But really, all of this comes far too late. Wakefield is a hero among anti-vaccine activists who think that he is a victim of the mainstream media and Big Pharma’s attempts to coax the public into accepting harmful substances. (As a member of said mainstream media, as Slate is a part of the Washington Post Co., I can assure you that I have never attended or even been invited to any evil planning meeting.) His supporters will become even more rabid now. Their outrage-and I understand it, as they think they are on a crusade to save millions from death and suffering, even if I think, know , that they are so utterly wrong and dangerous-has taken them far beyond the point of comprehend the wrongs Wakefield committed. MMR isn’t the vaccine boogeyman these days, and nor is thimerosal; the Jenny McCarthy army focuses instead on "toxins" that it can’t demonstrate are actually, you know, toxic in that form. As each proposed link between vaccination and autism (and food allergies, etc.) gets shot down, the anti-vaccine crew settles on another inoculation component to blame. (For a lengthy and fascinating post dissecting some vaccine toxin myths, visit the Science-Based Medicine blog.) Wakefield’s damage has been done-and it was done long ago. It’s a shame that he’s only now getting penalized.

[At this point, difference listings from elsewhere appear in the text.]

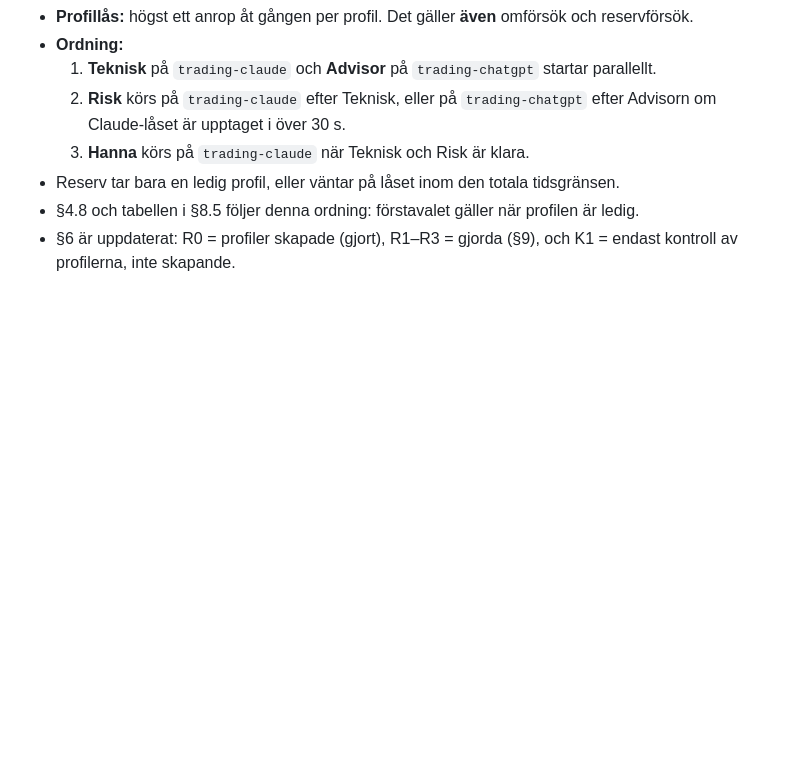
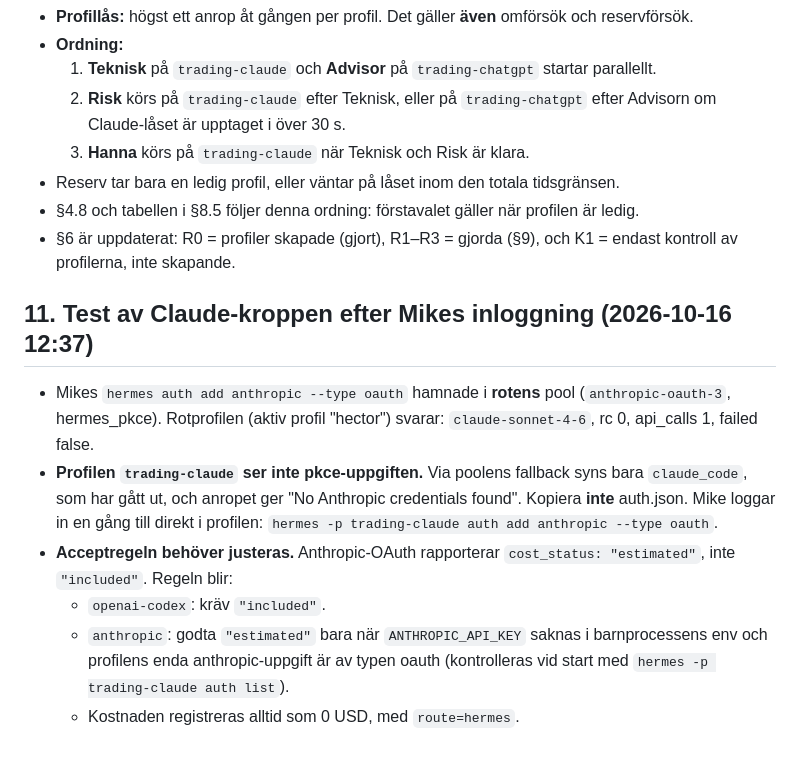
Before and after one commit to aiupscaleagency-max/mikael-trading-os, a Markdown page: docs/PLAN-HERMES-KROPPAR-JEV-2026-10-16.md, the part around the change. Rendered like a GitHub page; blank space fills up the shorter version.

Commit message:
Plan §11: Claude-kroppen testad – rot-OAuth fungerar, profilen kräver egen inloggning; acceptregel för anthropic
Co-Authored-By: Claude Opus 5.5 (1M context) <noreply@anthropic.com>

```diff
--- a/docs/PLAN-HERMES-KROPPAR-JEV-2026-10-16.md
+++ b/docs/PLAN-HERMES-KROPPAR-JEV-2026-10-16.md
@@ -325,3 +325,11 @@ Slutsats: JEV fungerar redan via OpenRouter, och ordningen ändras inte. Att lä
 - Reserv tar bara en ledig profil, eller väntar på låset inom den totala tidsgränsen.
 - §4.8 och tabellen i §8.5 följer denna ordning: förstavalet gäller när profilen är ledig.
 - §6 är uppdaterat: R0 = profiler skapade (gjort), R1–R3 = gjorda (§9), och K1 = endast kontroll av profilerna, inte skapande.
+
+## 11. Test av Claude-kroppen efter Mikes inloggning (2026-10-16 12:37)
+- Mikes `hermes auth add anthropic --type oauth` hamnade i **rotens** pool (`anthropic-oauth-3`, hermes_pkce). Rotprofilen (aktiv profil "hector") svarar: `claude-sonnet-4-6`, rc 0, api_calls 1, failed false.
+- **Profilen `trading-claude` ser inte pkce-uppgiften.** Via poolens fallback syns bara `claude_code`, som har gått ut, och anropet ger "No Anthropic credentials found". Kopiera **inte** auth.json. Mike loggar in en gång till direkt i profilen: `hermes -p trading-claude auth add anthropic --type oauth`.
+- **Acceptregeln behöver justeras.** Anthropic-OAuth rapporterar `cost_status: "estimated"`, inte `"included"`. Regeln blir:
+  - `openai-codex`: kräv `"included"`.
+  - `anthropic`: godta `"estimated"` bara när `ANTHROPIC_API_KEY` saknas i barnprocessens env och profilens enda anthropic-uppgift är av typen oauth (kontrolleras vid start med `hermes -p trading-claude auth list`).
+  - Kostnaden registreras alltid som 0 USD, med `route=hermes`.
```
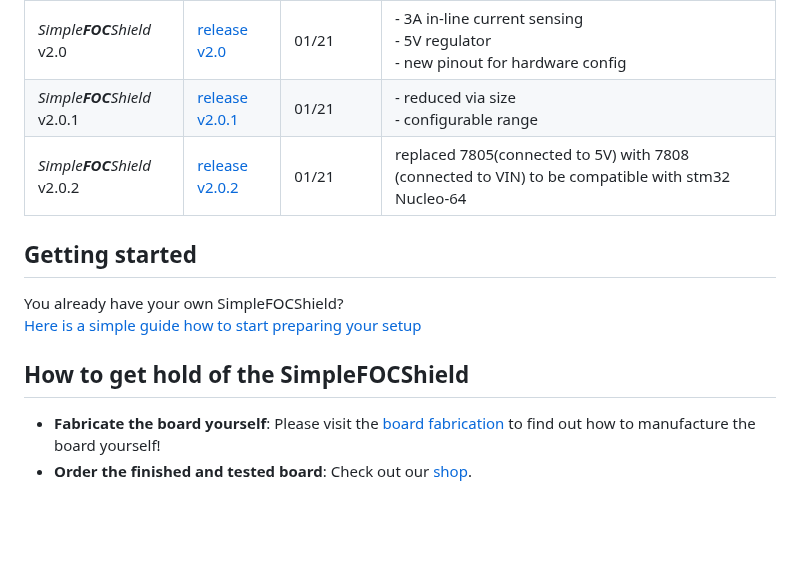
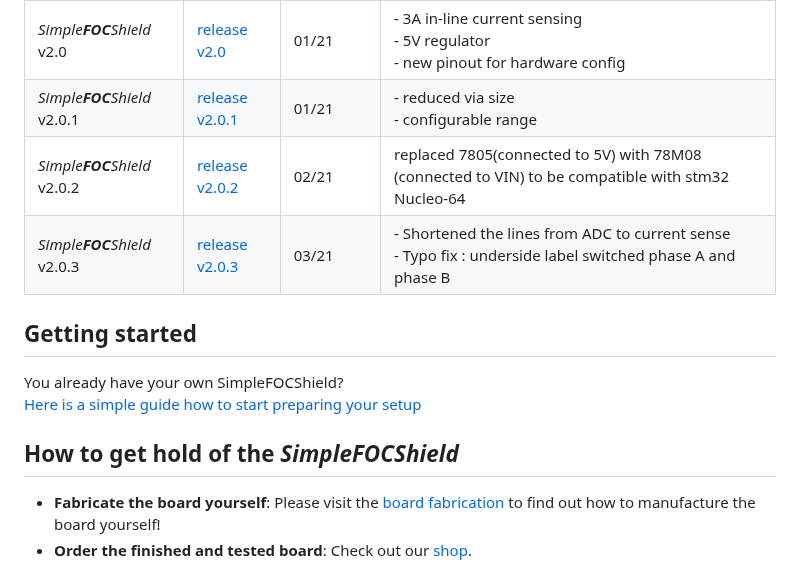
Before and after one commit to simplefoc/Arduino-SimpleFOCShield, a Markdown page: README.md, the part around one of its changes. Rendered like a GitHub page; blank space fills up the shorter version.

```diff
--- a/README.md
+++ b/README.md
@@ -57,17 +52,14 @@ Version  |link | Release date | Comment
 *Simple**FOC**Shield* v1.3.3 |[release v1.3.3](https://github.com/simplefoc/Arduino-SimpleFOCShield/releases/tag/v1.3.3) | 12/20 | adapted L6234 circuit + full Arduino header
 *Simple**FOC**Shield* v2.0 |[release v2.0](https://github.com/simplefoc/Arduino-SimpleFOCShield/releases/tag/v2.0) | 01/21 | - 3A in-line current sensing <br>- 5V regulator <br>- new pinout for hardware config
 *Simple**FOC**Shield* v2.0.1 |[release v2.0.1](https://github.com/simplefoc/Arduino-SimpleFOCShield/releases/tag/v2.0.1) | 01/21 | - reduced via size <br> - configurable range
-*Simple**FOC**Shield* v2.0.2 |[release v2.0.2](https://github.com/simplefoc/Arduino-SimpleFOCShield/releases) | 01/21 | replaced 7805(connected to 5V) with 7808 (connected to VIN) to be compatible with stm32 Nucleo-64
-
-
-
+*Simple**FOC**Shield* v2.0.2 |[release v2.0.2](https://github.com/simplefoc/Arduino-SimpleFOCShield/releases/tag/v2.0.2) | 02/21 | replaced 7805(connected to 5V) with 78M08 (connected to VIN) to be compatible with stm32 Nucleo-64
+*Simple**FOC**Shield* v2.0.3 |[release v2.0.3](https://github.com/simplefoc/Arduino-SimpleFOCShield/releases/tag/v2.0.3) | 03/21 | - Shortened the lines from ADC to current sense <br> - Typo fix : underside label switched phase A and phase B
 
 ## Getting started
 You already have your own <span class="simple">Simple<span class="foc">FOC</span>Shield</span>? <br>
 [Here is a simple guide how to start preparing your setup](https://docs.simplefoc.com/arduino_simplefoc_shield_getting_started)
 
 
-
-## How to get hold of the <span class="simple">Simple<span class="foc">FOC</span>Shield</span>
+## How to get hold of the *<span class="simple">Simple<span class="foc">FOC</span>Shield</span>*
 - **Fabricate the board yourself**:  Please visit the [board fabrication](https://docs.simplefoc.com/arduino_simplefoc_shield_fabrication) to find out how to manufacture the board yourself!<br>
 - **Order the finished and tested board**:  Check out our [shop](https://simplefoc.com/simplefoc_shield_product).
```
Also changed, not shown: other parts of README.md (+11 -16 lines), images/bottom.png, images/fabrication_youtube_thumbnail.png (added), images/top.png, 16 other files.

Torie Bosch is the editor of Future Tense, a project of Slate, New America, and Arizona State that looks at the implications of new technologies.